**Task brief**
Whenever a line in the listing contains "name", copy that line.

**Input records**
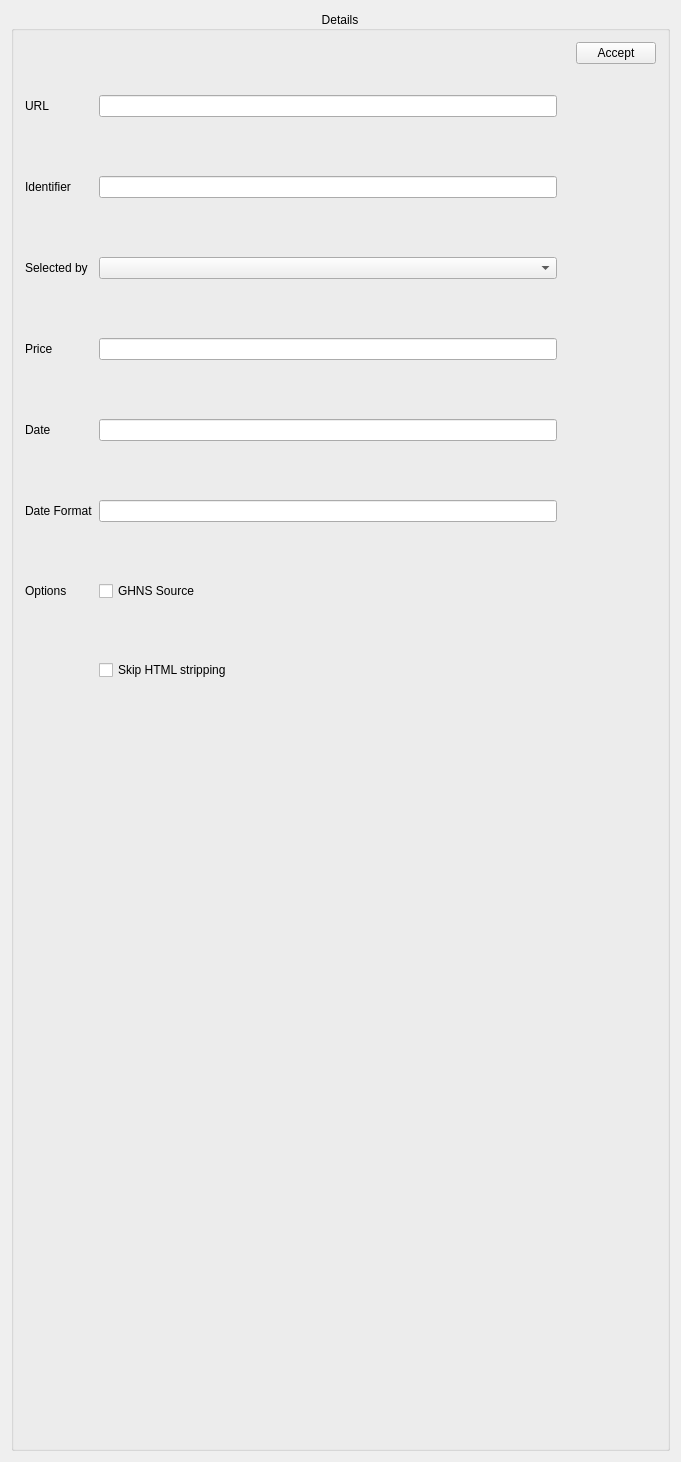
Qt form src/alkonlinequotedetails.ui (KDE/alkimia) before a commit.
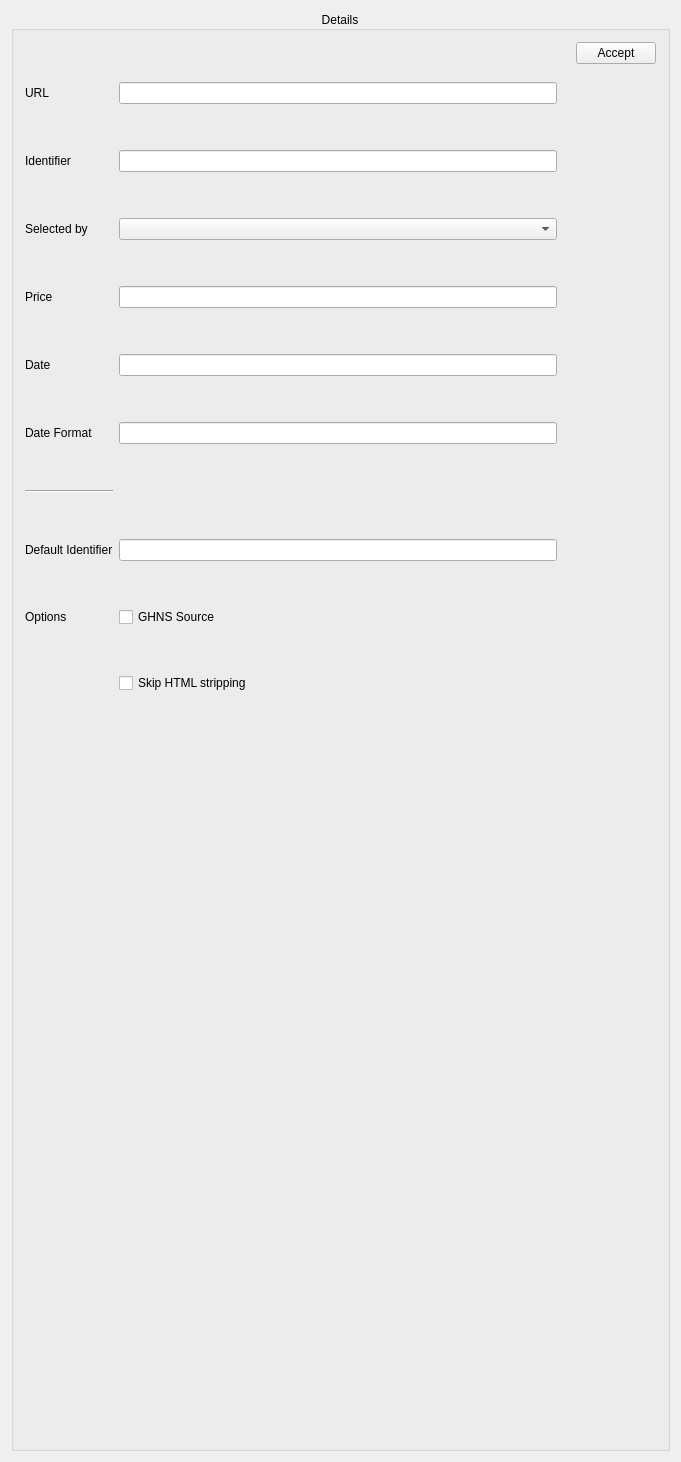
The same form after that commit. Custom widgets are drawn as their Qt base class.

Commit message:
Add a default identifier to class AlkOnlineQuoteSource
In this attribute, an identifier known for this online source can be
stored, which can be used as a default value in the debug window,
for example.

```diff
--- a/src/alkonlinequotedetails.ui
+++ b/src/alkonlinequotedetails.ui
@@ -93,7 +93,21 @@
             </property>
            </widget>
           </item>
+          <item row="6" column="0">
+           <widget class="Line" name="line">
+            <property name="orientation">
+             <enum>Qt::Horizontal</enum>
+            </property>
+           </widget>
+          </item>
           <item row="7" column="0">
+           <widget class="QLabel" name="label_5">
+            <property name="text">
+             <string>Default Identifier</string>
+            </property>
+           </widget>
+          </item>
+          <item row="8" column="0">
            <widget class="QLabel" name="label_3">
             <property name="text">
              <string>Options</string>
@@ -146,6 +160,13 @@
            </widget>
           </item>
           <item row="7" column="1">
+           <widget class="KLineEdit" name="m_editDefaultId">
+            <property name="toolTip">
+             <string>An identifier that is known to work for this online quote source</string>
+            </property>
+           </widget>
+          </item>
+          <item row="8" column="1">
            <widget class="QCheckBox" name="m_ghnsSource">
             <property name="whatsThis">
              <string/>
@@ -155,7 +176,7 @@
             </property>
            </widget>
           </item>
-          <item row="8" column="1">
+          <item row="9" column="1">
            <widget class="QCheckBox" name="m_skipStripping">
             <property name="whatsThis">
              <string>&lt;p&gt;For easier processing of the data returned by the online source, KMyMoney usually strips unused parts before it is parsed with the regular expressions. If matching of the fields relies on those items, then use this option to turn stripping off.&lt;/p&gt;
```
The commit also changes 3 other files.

**Solved exercise**
+           <widget class="Line" name="line">
+            <property name="orientation">
+           <widget class="QLabel" name="label_5">
+            <property name="text">
            <widget class="QLabel" name="label_3">
             <property name="text">
+           <widget class="KLineEdit" name="m_editDefaultId">
+            <property name="toolTip">
            <widget class="QCheckBox" name="m_ghnsSource">
             <property name="whatsThis">
            <widget class="QCheckBox" name="m_skipStripping">
             <property name="whatsThis">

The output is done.